Without copying any picture, return all lines below exactly.

=-=-=-=-=

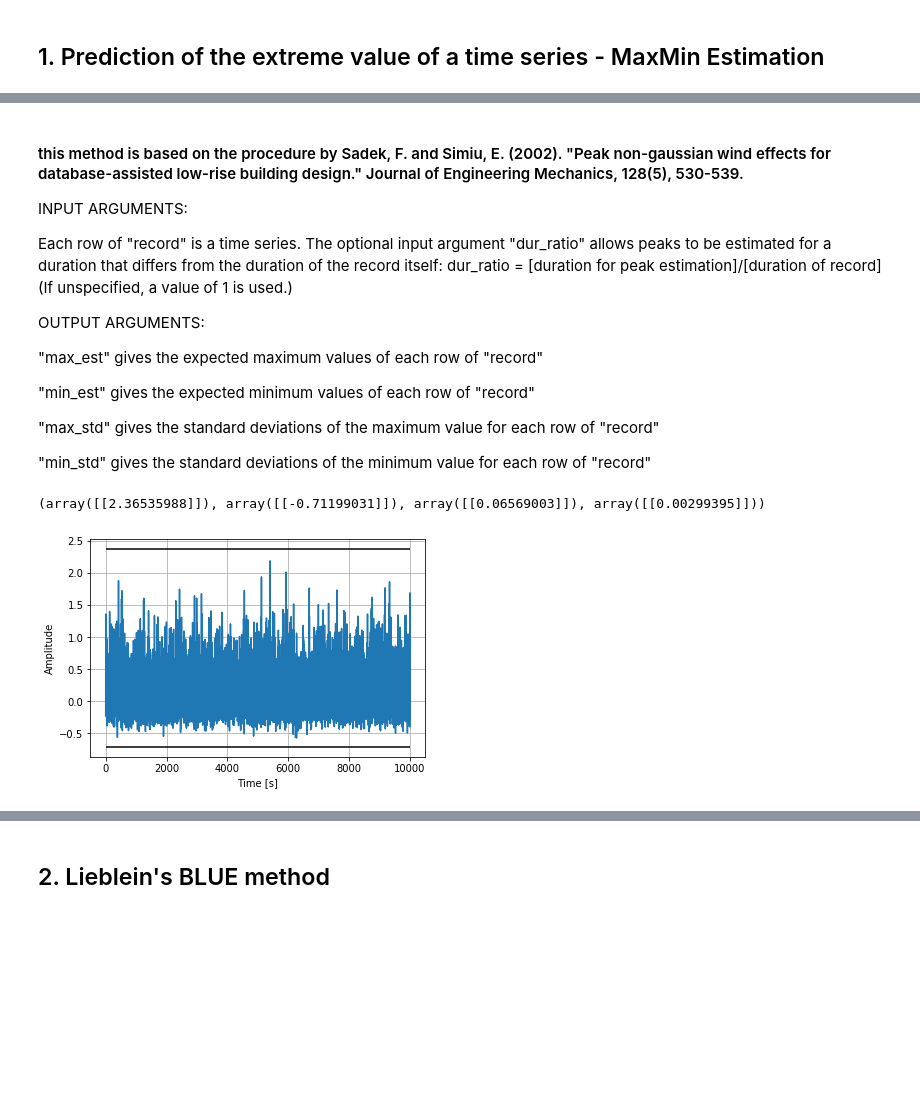
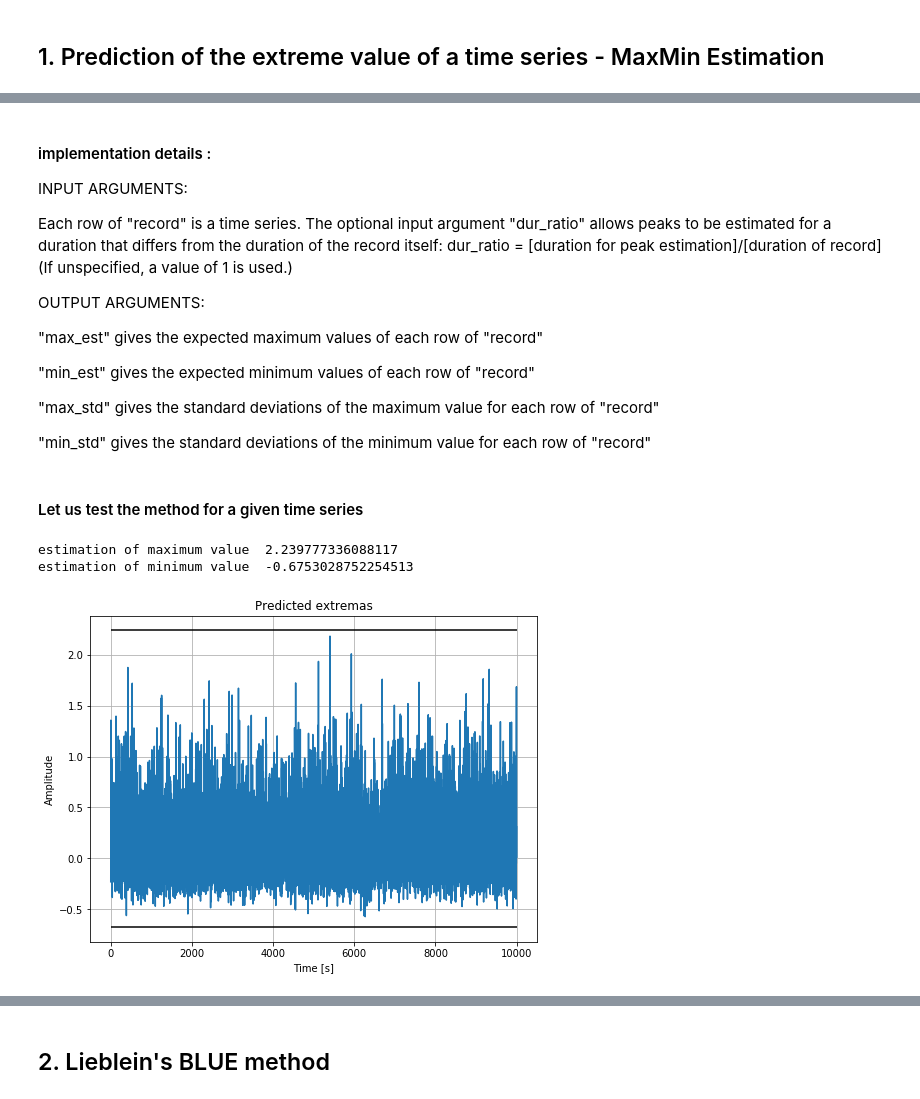
Before and after one commit to mpentek/SWELecture, a Jupyter notebook: Ex06Advanced/3_ExtremeValueAnalysis/swe_ws1920_6_3_advanced_topics_on_extreme_value_analysis.ipynb, the cells around one changed output, grey strips where cells are left out. Cells and saved outputs as stored; diff of their text form; code cells hidden in the pictures; blank space fills up the shorter version.

```diff
--- a/Ex06Advanced/3_ExtremeValueAnalysis/swe_ws1920_6_3_advanced_topics_on_extreme_value_analysis.ipynb
+++ b/Ex06Advanced/3_ExtremeValueAnalysis/swe_ws1920_6_3_advanced_topics_on_extreme_value_analysis.ipynb
@@ -32,5 +41,5 @@ import blue4pressure
 # %% [markdown]
-#### this method is based on the procedure by  Sadek, F. and Simiu, E. (2002). "Peak non-gaussian wind effects for database-assisted low-rise building design." Journal of Engineering Mechanics, 128(5), 530-539.
+#### implementation details :
 
 INPUT ARGUMENTS:
 
@@ -49,25 +58,30 @@ OUTPUT ARGUMENTS:
 "max_std" gives the standard deviations of the maximum value for each row of "record"
 
 "min_std" gives the standard deviations of the minimum value for each row of "record"
+# %% [markdown]
+#### Let us test the method for a given time series
+# %%
+given_series = np.loadtxt('test_data_gevrnd.dat', skiprows=0, usecols = (0,))
+
+# print results
+dur_ratio = 1
+result = maxminest(given_series, dur_ratio)
+maxv = result[0][0][0]
+minv = result[1][0][0]
+print('estimation of maximum value ', maxv)
+print('estimation of minimum value ', minv)
+# %% [output]
+estimation of maximum value  2.239777336088117
+estimation of minimum value  -0.6753028752254513
 # %%
-given_series = np.loadtxt('test_data_gevrnd.dat', skiprows=0, usecols = (0,))
-
-# print results
-result = maxminest(given_series)
-print(result)
-maxv = result[0][0][0]
-minv = result[1][0][0]
-
-###########
-
-plt.figure()
+plt.figure(num=1, figsize=(8, 6))
 x_series = np.arange(0.0, len(given_series), 1.0)
 plt.plot(x_series, given_series)
 plt.ylabel('Amplitude')
 plt.xlabel('Time [s]')
 plt.hlines([maxv, minv], x_series[0], x_series[-1])
+plt.title('Predicted extremas')
 plt.grid(True)
 plt.show()
 # %% [output]
-(array([[2.36535988]]), array([[-0.71199031]]), array([[0.06569003]]), array([[0.00299395]]))
-[figure, old version]
+[figure, new version]
```
Also changed, not shown: parts of 12 cells of this notebook, 5 other files.
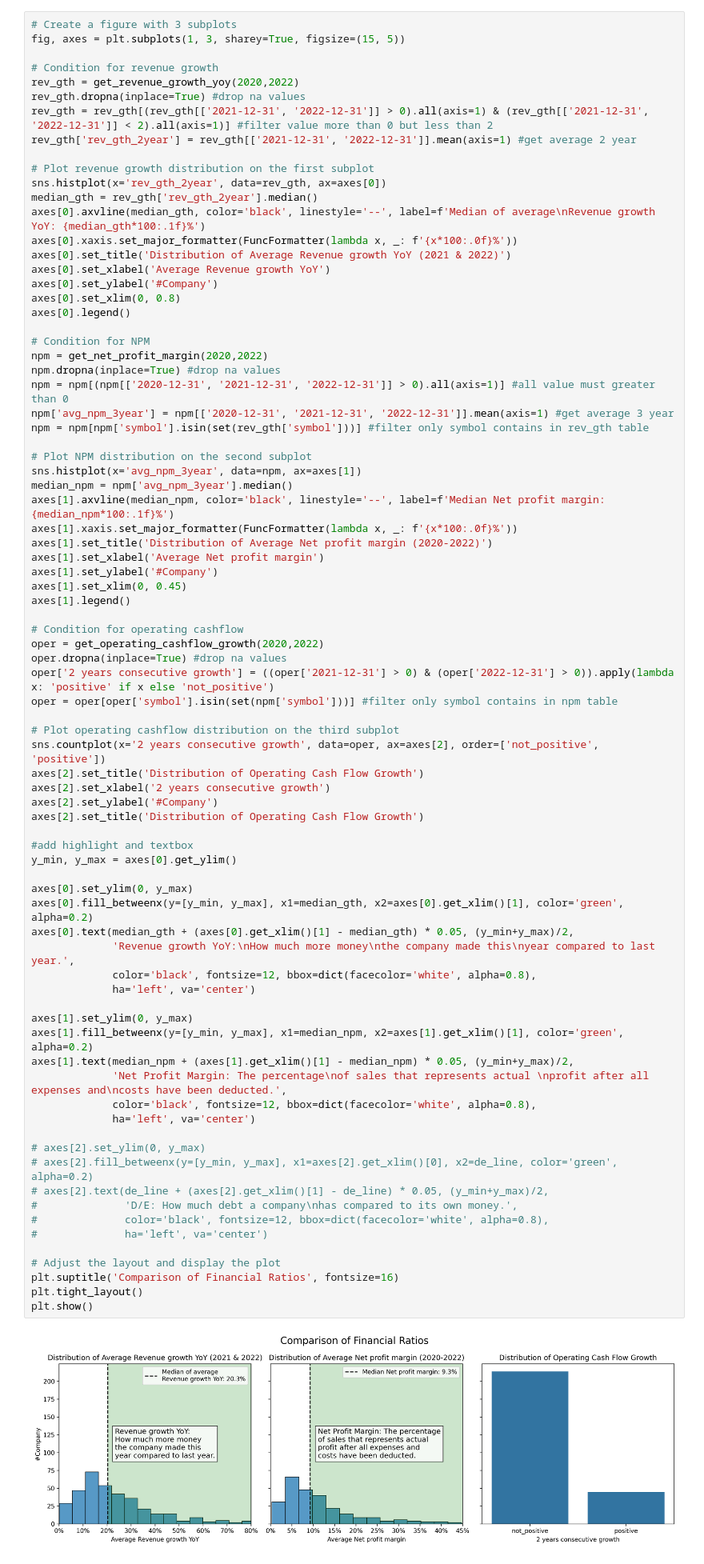
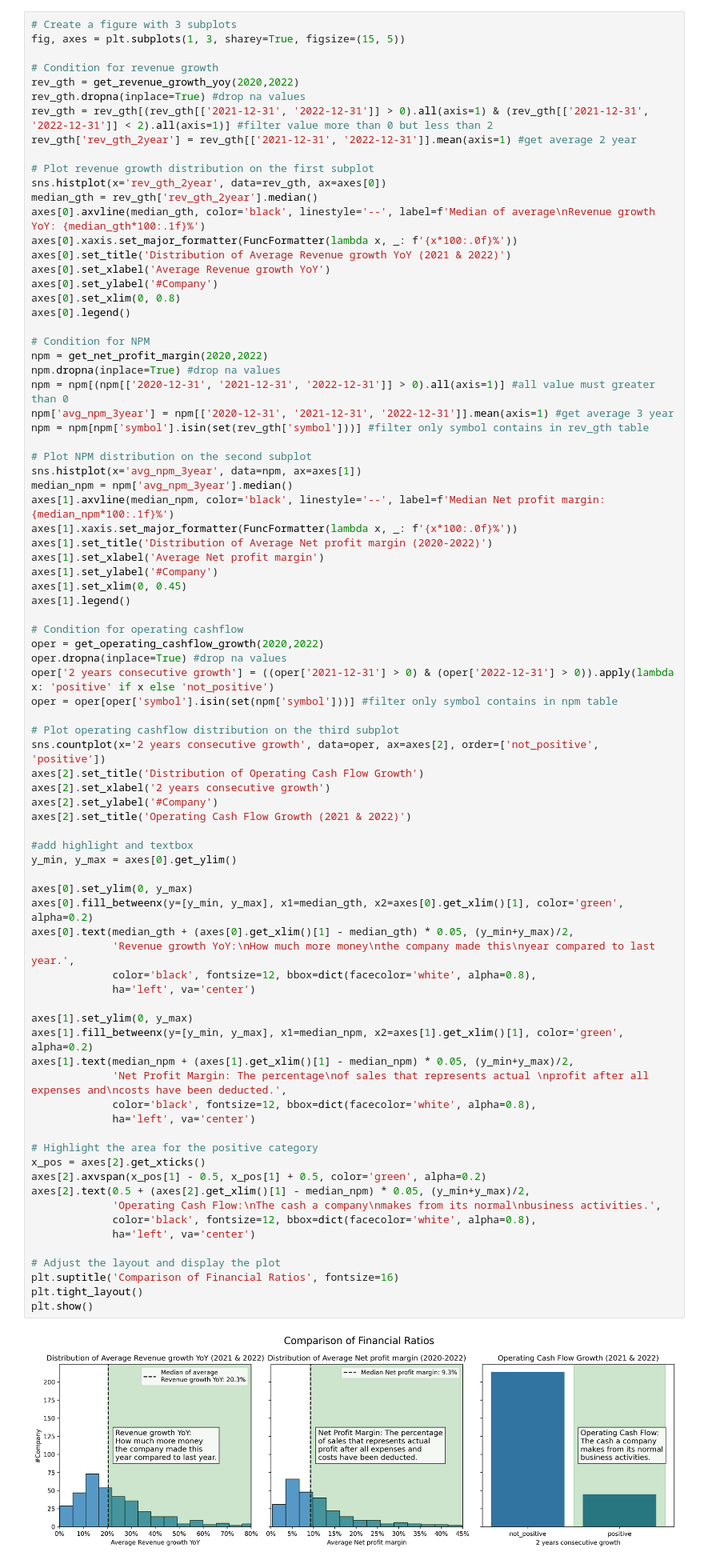
Before and after one commit to suparuek2405/Stock-screening-with-python, a Jupyter notebook: Group_assignment_Tacocat_set_yfinance.ipynb, the cells around one changed output. Shown at 80% size. Drawn from its saved outputs; the diff is of its cells as text.

```diff
--- a/Group_assignment_Tacocat_set_yfinance.ipynb
+++ b/Group_assignment_Tacocat_set_yfinance.ipynb
@@ -764,38 +764,39 @@ oper = oper[oper['symbol'].isin(set(npm['symbol']))] #filter only symbol contain
 
 # Plot operating cashflow distribution on the third subplot
 sns.countplot(x='2 years consecutive growth', data=oper, ax=axes[2], order=['not_positive', 'positive'])
 axes[2].set_title('Distribution of Operating Cash Flow Growth')
 axes[2].set_xlabel('2 years consecutive growth')
 axes[2].set_ylabel('#Company')
-axes[2].set_title('Distribution of Operating Cash Flow Growth')
+axes[2].set_title('Operating Cash Flow Growth (2021 & 2022)')
 
 #add highlight and textbox
 y_min, y_max = axes[0].get_ylim()
 
 axes[0].set_ylim(0, y_max)
 axes[0].fill_betweenx(y=[y_min, y_max], x1=median_gth, x2=axes[0].get_xlim()[1], color='green', alpha=0.2)
 axes[0].text(median_gth + (axes[0].get_xlim()[1] - median_gth) * 0.05, (y_min+y_max)/2,
              'Revenue growth YoY:\nHow much more money\nthe company made this\nyear compared to last year.',
              color='black', fontsize=12, bbox=dict(facecolor='white', alpha=0.8),
              ha='left', va='center')
 
 axes[1].set_ylim(0, y_max)
 axes[1].fill_betweenx(y=[y_min, y_max], x1=median_npm, x2=axes[1].get_xlim()[1], color='green', alpha=0.2)
 axes[1].text(median_npm + (axes[1].get_xlim()[1] - median_npm) * 0.05, (y_min+y_max)/2,
              'Net Profit Margin: The percentage\nof sales that represents actual \nprofit after all expenses and\ncosts have been deducted.',
              color='black', fontsize=12, bbox=dict(facecolor='white', alpha=0.8),
              ha='left', va='center')
 
-# axes[2].set_ylim(0, y_max)
-# axes[2].fill_betweenx(y=[y_min, y_max], x1=axes[2].get_xlim()[0], x2=de_line, color='green', alpha=0.2)
-# axes[2].text(de_line + (axes[2].get_xlim()[1] - de_line) * 0.05, (y_min+y_max)/2,
-#              'D/E: How much debt a company\nhas compared to its own money.',
-#              color='black', fontsize=12, bbox=dict(facecolor='white', alpha=0.8),
-#              ha='left', va='center')
+# Highlight the area for the positive category
+x_pos = axes[2].get_xticks()
+axes[2].axvspan(x_pos[1] - 0.5, x_pos[1] + 0.5, color='green', alpha=0.2)
+axes[2].text(0.5 + (axes[2].get_xlim()[1] - median_npm) * 0.05, (y_min+y_max)/2,
+             'Operating Cash Flow:\nThe cash a company\nmakes from its normal\nbusiness activities.',
+             color='black', fontsize=12, bbox=dict(facecolor='white', alpha=0.8),
+             ha='left', va='center')
 
 # Adjust the layout and display the plot
 plt.suptitle('Comparison of Financial Ratios', fontsize=16)
 plt.tight_layout()
 plt.show()
 # %% [output]
-[figure, old version]
+[figure, new version]
```
Also changed, not shown: parts of 3 cells of this notebook.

=-=-=-=-=

REPLY —
Before and after one commit to mpentek/SWELecture, a Jupyter notebook: Ex06Advanced/3_ExtremeValueAnalysis/swe_ws1920_6_3_advanced_topics_on_extreme_value_analysis.ipynb, the cells around one changed output, grey strips where cells are left out. Cells and saved outputs as stored; diff of their text form; code cells hidden in the pictures; blank space fills up the shorter version.

```diff
--- a/Ex06Advanced/3_ExtremeValueAnalysis/swe_ws1920_6_3_advanced_topics_on_extreme_value_analysis.ipynb
+++ b/Ex06Advanced/3_ExtremeValueAnalysis/swe_ws1920_6_3_advanced_topics_on_extreme_value_analysis.ipynb
@@ -32,5 +41,5 @@ import blue4pressure
 # %% [markdown]
-#### this method is based on the procedure by  Sadek, F. and Simiu, E. (2002). "Peak non-gaussian wind effects for database-assisted low-rise building design." Journal of Engineering Mechanics, 128(5), 530-539.
+#### implementation details :
 
 INPUT ARGUMENTS:
 
@@ -49,25 +58,30 @@ OUTPUT ARGUMENTS:
 "max_std" gives the standard deviations of the maximum value for each row of "record"
 
 "min_std" gives the standard deviations of the minimum value for each row of "record"
+# %% [markdown]
+#### Let us test the method for a given time series
+# %%
+given_series = np.loadtxt('test_data_gevrnd.dat', skiprows=0, usecols = (0,))
+
+# print results
+dur_ratio = 1
+result = maxminest(given_series, dur_ratio)
+maxv = result[0][0][0]
+minv = result[1][0][0]
+print('estimation of maximum value ', maxv)
+print('estimation of minimum value ', minv)
+# %% [output]
+estimation of maximum value  2.239777336088117
+estimation of minimum value  -0.6753028752254513
 # %%
-given_series = np.loadtxt('test_data_gevrnd.dat', skiprows=0, usecols = (0,))
-
-# print results
-result = maxminest(given_series)
-print(result)
-maxv = result[0][0][0]
-minv = result[1][0][0]
-
-###########
-
-plt.figure()
+plt.figure(num=1, figsize=(8, 6))
 x_series = np.arange(0.0, len(given_series), 1.0)
 plt.plot(x_series, given_series)
 plt.ylabel('Amplitude')
 plt.xlabel('Time [s]')
 plt.hlines([maxv, minv], x_series[0], x_series[-1])
+plt.title('Predicted extremas')
 plt.grid(True)
 plt.show()
 # %% [output]
-(array([[2.36535988]]), array([[-0.71199031]]), array([[0.06569003]]), array([[0.00299395]]))
-[figure, old version]
+[figure, new version]
```
Also changed, not shown: parts of 12 cells of this notebook, 5 other files.
Before and after one commit to suparuek2405/Stock-screening-with-python, a Jupyter notebook: Group_assignment_Tacocat_set_yfinance.ipynb, the cells around one changed output. Shown at 80% size. Drawn from its saved outputs; the diff is of its cells as text.

```diff
--- a/Group_assignment_Tacocat_set_yfinance.ipynb
+++ b/Group_assignment_Tacocat_set_yfinance.ipynb
@@ -764,38 +764,39 @@ oper = oper[oper['symbol'].isin(set(npm['symbol']))] #filter only symbol contain
 
 # Plot operating cashflow distribution on the third subplot
 sns.countplot(x='2 years consecutive growth', data=oper, ax=axes[2], order=['not_positive', 'positive'])
 axes[2].set_title('Distribution of Operating Cash Flow Growth')
 axes[2].set_xlabel('2 years consecutive growth')
 axes[2].set_ylabel('#Company')
-axes[2].set_title('Distribution of Operating Cash Flow Growth')
+axes[2].set_title('Operating Cash Flow Growth (2021 & 2022)')
 
 #add highlight and textbox
 y_min, y_max = axes[0].get_ylim()
 
 axes[0].set_ylim(0, y_max)
 axes[0].fill_betweenx(y=[y_min, y_max], x1=median_gth, x2=axes[0].get_xlim()[1], color='green', alpha=0.2)
 axes[0].text(median_gth + (axes[0].get_xlim()[1] - median_gth) * 0.05, (y_min+y_max)/2,
              'Revenue growth YoY:\nHow much more money\nthe company made this\nyear compared to last year.',
              color='black', fontsize=12, bbox=dict(facecolor='white', alpha=0.8),
              ha='left', va='center')
 
 axes[1].set_ylim(0, y_max)
 axes[1].fill_betweenx(y=[y_min, y_max], x1=median_npm, x2=axes[1].get_xlim()[1], color='green', alpha=0.2)
 axes[1].text(median_npm + (axes[1].get_xlim()[1] - median_npm) * 0.05, (y_min+y_max)/2,
              'Net Profit Margin: The percentage\nof sales that represents actual \nprofit after all expenses and\ncosts have been deducted.',
              color='black', fontsize=12, bbox=dict(facecolor='white', alpha=0.8),
              ha='left', va='center')
 
-# axes[2].set_ylim(0, y_max)
-# axes[2].fill_betweenx(y=[y_min, y_max], x1=axes[2].get_xlim()[0], x2=de_line, color='green', alpha=0.2)
-# axes[2].text(de_line + (axes[2].get_xlim()[1] - de_line) * 0.05, (y_min+y_max)/2,
-#              'D/E: How much debt a company\nhas compared to its own money.',
-#              color='black', fontsize=12, bbox=dict(facecolor='white', alpha=0.8),
-#              ha='left', va='center')
+# Highlight the area for the positive category
+x_pos = axes[2].get_xticks()
+axes[2].axvspan(x_pos[1] - 0.5, x_pos[1] + 0.5, color='green', alpha=0.2)
+axes[2].text(0.5 + (axes[2].get_xlim()[1] - median_npm) * 0.05, (y_min+y_max)/2,
+             'Operating Cash Flow:\nThe cash a company\nmakes from its normal\nbusiness activities.',
+             color='black', fontsize=12, bbox=dict(facecolor='white', alpha=0.8),
+             ha='left', va='center')
 
 # Adjust the layout and display the plot
 plt.suptitle('Comparison of Financial Ratios', fontsize=16)
 plt.tight_layout()
 plt.show()
 # %% [output]
-[figure, old version]
+[figure, new version]
```
Also changed, not shown: parts of 3 cells of this notebook.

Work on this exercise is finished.